REQUIRED WORK:
Would you please restate all of the entries exactly, apart from the pictures?

(SOURCE RECORDS Opens)

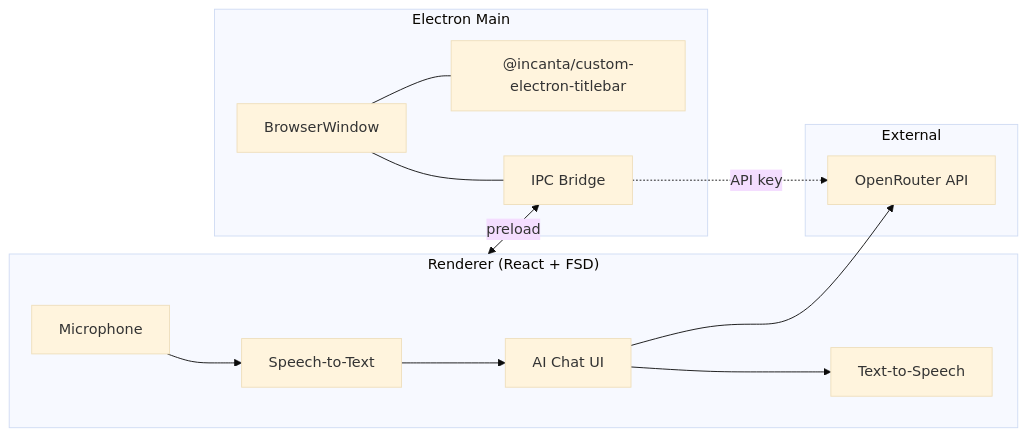
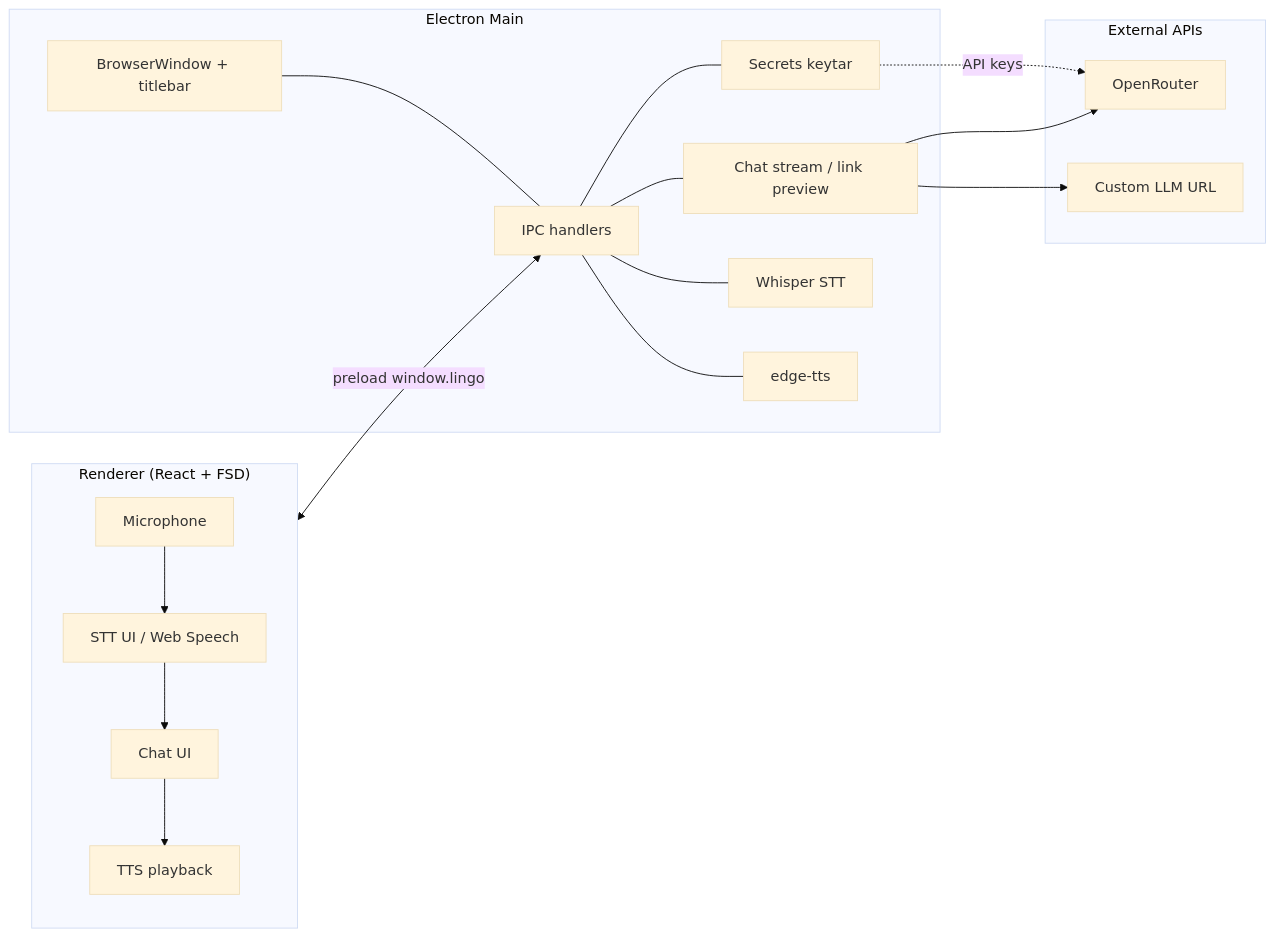
Before and after one commit to thisatom/lingo: the diagram in docs/ARCHITECTURE.md, drawn with Mermaid (base theme). The commit also changed other lines of this file and 157 other files, not shown here.

````diff
--- a/docs/ARCHITECTURE.md
+++ b/docs/ARCHITECTURE.md
@@ -5,26 +5,34 @@
 ```mermaid
 flowchart LR
   subgraph Renderer["Renderer (React + FSD)"]
     MIC[Microphone]
-    STT[Speech-to-Text]
-    AI_UI[AI Chat UI]
-    TTS[Text-to-Speech]
-    MIC --> STT --> AI_UI --> TTS
+    STT_UI[STT UI / Web Speech]
+    AI_UI[Chat UI]
+    TTS_UI[TTS playback]
+    MIC --> STT_UI --> AI_UI --> TTS_UI
   end
 
   subgraph Main["Electron Main"]
-    WIN[BrowserWindow]
-    TB["@incanta/custom-electron-titlebar"]
-    IPC[IPC Bridge]
-    WIN --- TB
+    WIN[BrowserWindow + titlebar]
+    IPC[IPC handlers]
+    SEC[Secrets keytar]
+    CHAT[Chat stream / link preview]
+    WHISPER[Whisper STT]
+    EDGE[edge-tts]
     WIN --- IPC
+    IPC --- SEC
+    IPC --- CHAT
+    IPC --- WHISPER
+    IPC --- EDGE
   end
 
-  subgraph External["External"]
-    OR[OpenRouter API]
+  subgraph External["External APIs"]
+    OR[OpenRouter]
+    CUSTOM[Custom LLM URL]
   end
 
-  Renderer <-->|preload| IPC
-  AI_UI --> OR
-  IPC -.->|API key| OR
+  Renderer <-->|preload window.lingo| IPC
+  CHAT --> OR
+  CHAT --> CUSTOM
+  SEC -.->|API keys| OR
 ```
````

(SOURCE RECORDS Closes)

ANSWER SECTION:
Before and after one commit to thisatom/lingo: the diagram in docs/ARCHITECTURE.md, drawn with Mermaid (base theme). The commit also changed other lines of this file and 157 other files, not shown here.

````diff
--- a/docs/ARCHITECTURE.md
+++ b/docs/ARCHITECTURE.md
@@ -5,26 +5,34 @@
 ```mermaid
 flowchart LR
   subgraph Renderer["Renderer (React + FSD)"]
     MIC[Microphone]
-    STT[Speech-to-Text]
-    AI_UI[AI Chat UI]
-    TTS[Text-to-Speech]
-    MIC --> STT --> AI_UI --> TTS
+    STT_UI[STT UI / Web Speech]
+    AI_UI[Chat UI]
+    TTS_UI[TTS playback]
+    MIC --> STT_UI --> AI_UI --> TTS_UI
   end
 
   subgraph Main["Electron Main"]
-    WIN[BrowserWindow]
-    TB["@incanta/custom-electron-titlebar"]
-    IPC[IPC Bridge]
-    WIN --- TB
+    WIN[BrowserWindow + titlebar]
+    IPC[IPC handlers]
+    SEC[Secrets keytar]
+    CHAT[Chat stream / link preview]
+    WHISPER[Whisper STT]
+    EDGE[edge-tts]
     WIN --- IPC
+    IPC --- SEC
+    IPC --- CHAT
+    IPC --- WHISPER
+    IPC --- EDGE
   end
 
-  subgraph External["External"]
-    OR[OpenRouter API]
+  subgraph External["External APIs"]
+    OR[OpenRouter]
+    CUSTOM[Custom LLM URL]
   end
 
-  Renderer <-->|preload| IPC
-  AI_UI --> OR
-  IPC -.->|API key| OR
+  Renderer <-->|preload window.lingo| IPC
+  CHAT --> OR
+  CHAT --> CUSTOM
+  SEC -.->|API keys| OR
 ```
````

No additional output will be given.